__Task input__

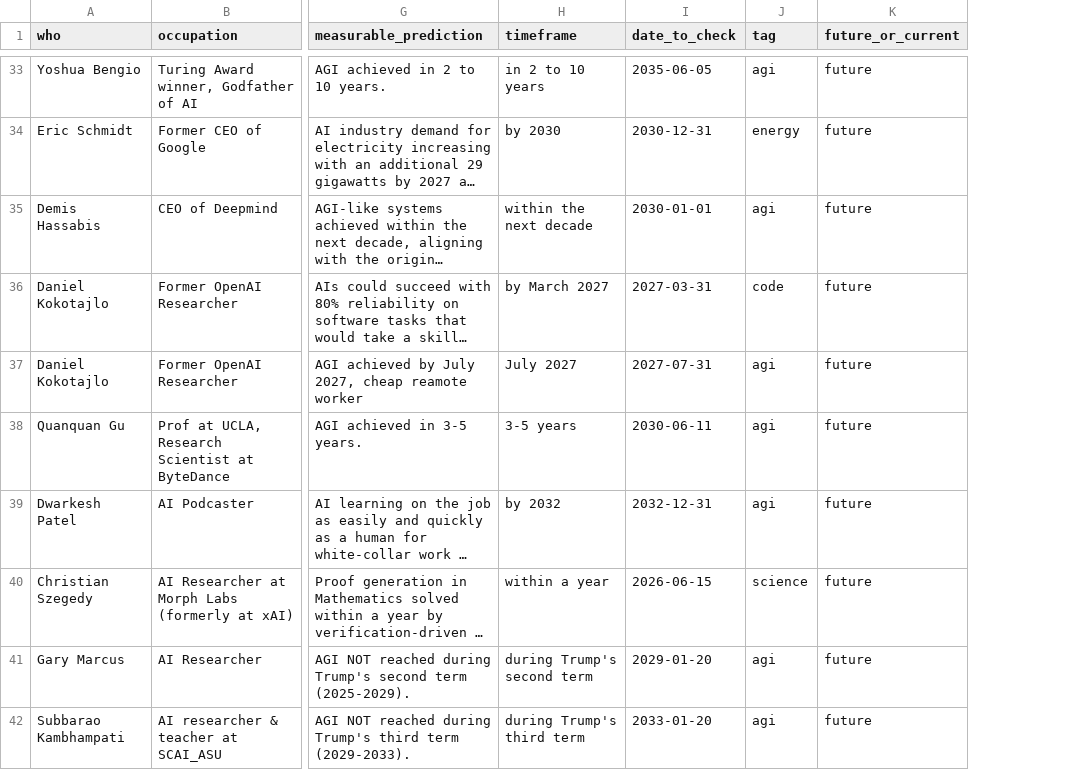
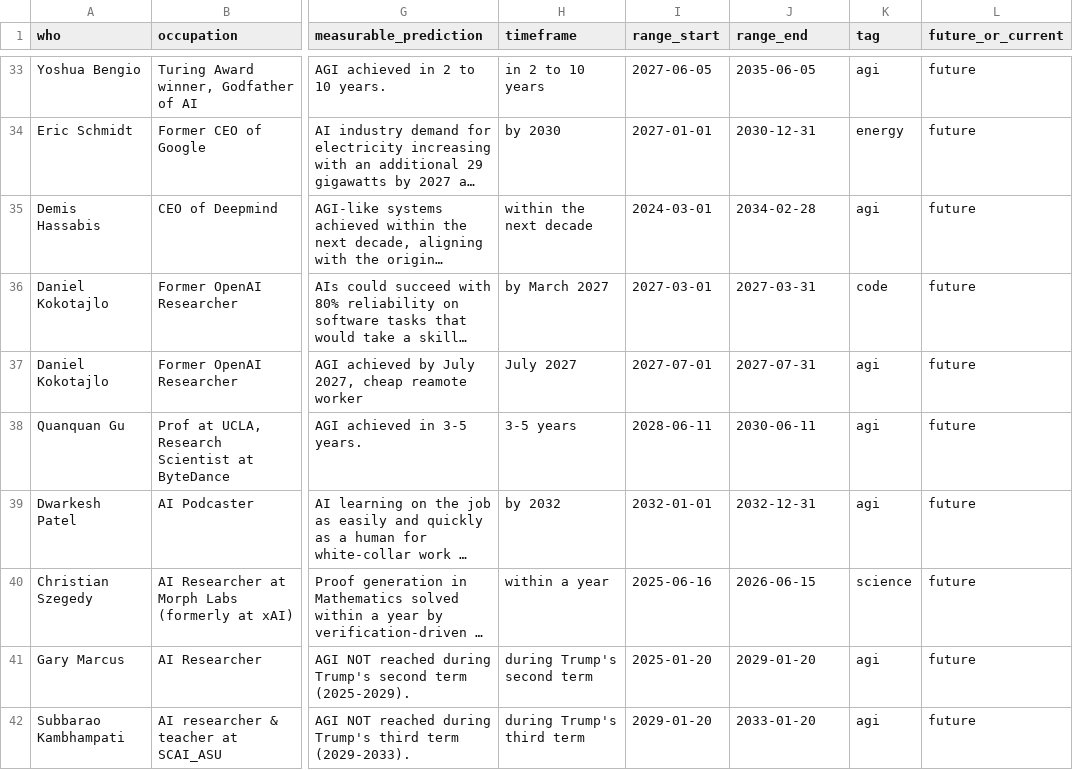
Before and after one commit to horvgbor/predictaifuture, a CSV file: data/data.csv, drawn as a sheet; only a part is shown, gaps mark what is left out; long unchanged cells end in …; addresses are those after the commit; the diff covers the shown part only; the diff names each change by its address in the sheet, - before the commit and + after, or states it on an @@ line.

Commit message:
added range

```diff
--- a/data/data.csv
+++ b/data/data.csv
+column I (range_start), rows 33-42: 2027-06-05 | 2027-01-01 | 2024-03-01 | 2027-03-01 | 2027-07-01 | 2028-06-11 | 2032-01-01 | 2025-06-16 | 2025-01-20 | 2029-01-20
-J1: date_to_check
+J1: range_end
-J35 (range_end): 2030-01-01
+J35 (range_end): 2034-02-28
```
Also changed, not shown: 13 edited cells elsewhere in this file.
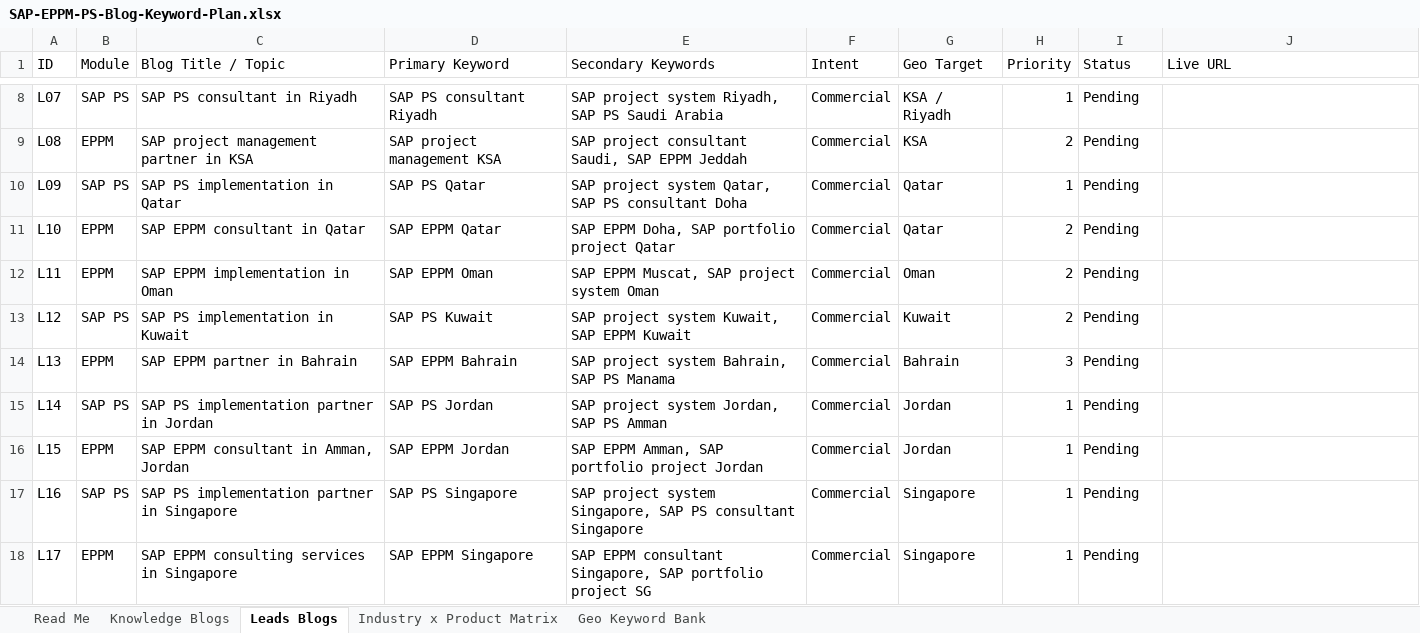
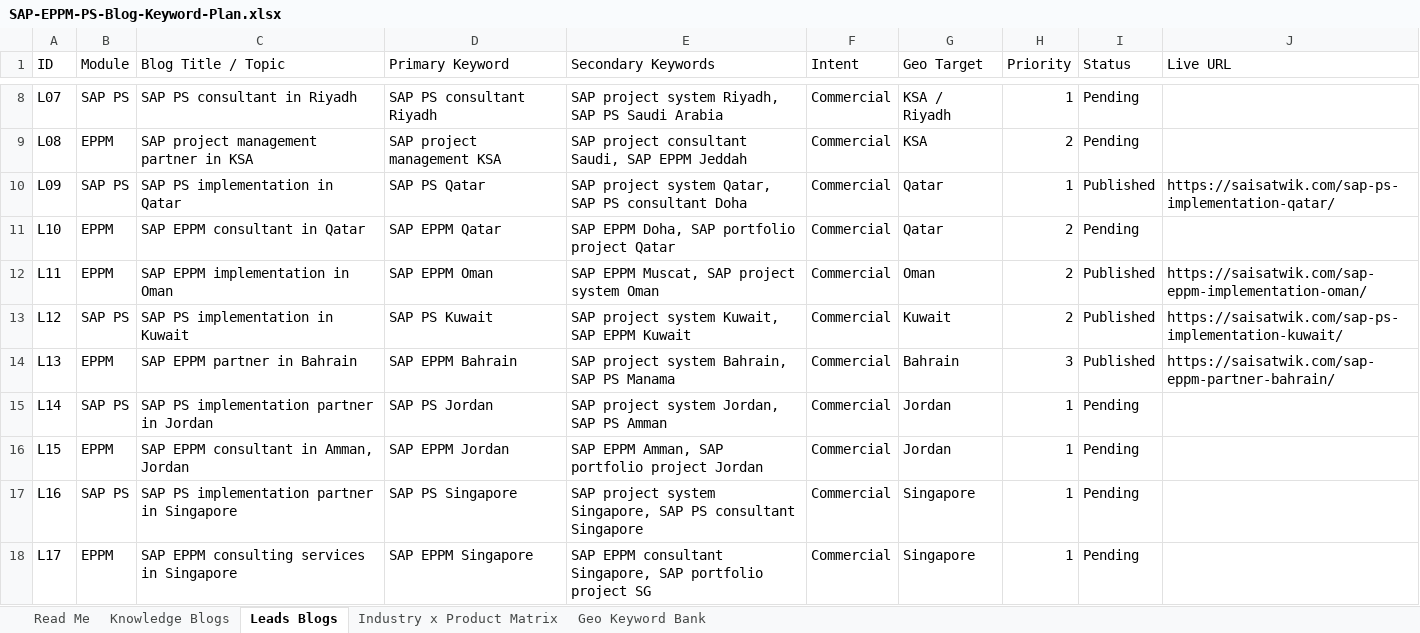
Before and after one commit to adityayadav30561-rgb/mavro-dashboard, an Excel workbook: SAP-EPPM-PS-Blog-Keyword-Plan.xlsx, sheet Leads Blogs, drawn as a sheet; only a part is shown, gaps mark what is left out; values as stored, in another font and other column widths than the file's, no cell formats; the diff covers the shown part only; the diff names each change by its address in the sheet, - before the commit and + after, or states it on an @@ line.

```diff
--- a/SAP-EPPM-PS-Blog-Keyword-Plan.xlsx (sheet Leads Blogs)
+++ b/SAP-EPPM-PS-Blog-Keyword-Plan.xlsx (sheet Leads Blogs)
-I10 (Status): Pending
+I10 (Status): Published
-J10 (Live URL): (empty)
+J10 (Live URL): https://saisatwik.com/sap-ps-implementation-qatar/
-I12:I14 (Status): Pending
+I12:I14 (Status): Published
-J12 (Live URL): (empty)
+J12 (Live URL): https://saisatwik.com/sap-eppm-implementation-oman/
-J13 (Live URL): (empty)
+J13 (Live URL): https://saisatwik.com/sap-ps-implementation-kuwait/
-J14 (Live URL): (empty)
+J14 (Live URL): https://saisatwik.com/sap-eppm-partner-bahrain/
```
Also changed, not shown: 10 edited cells elsewhere in this sheet, cell formats.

__Exercise requirements__
Of the lines above, count those containing the word "data", and give the number by itself.

__Exercise output__
3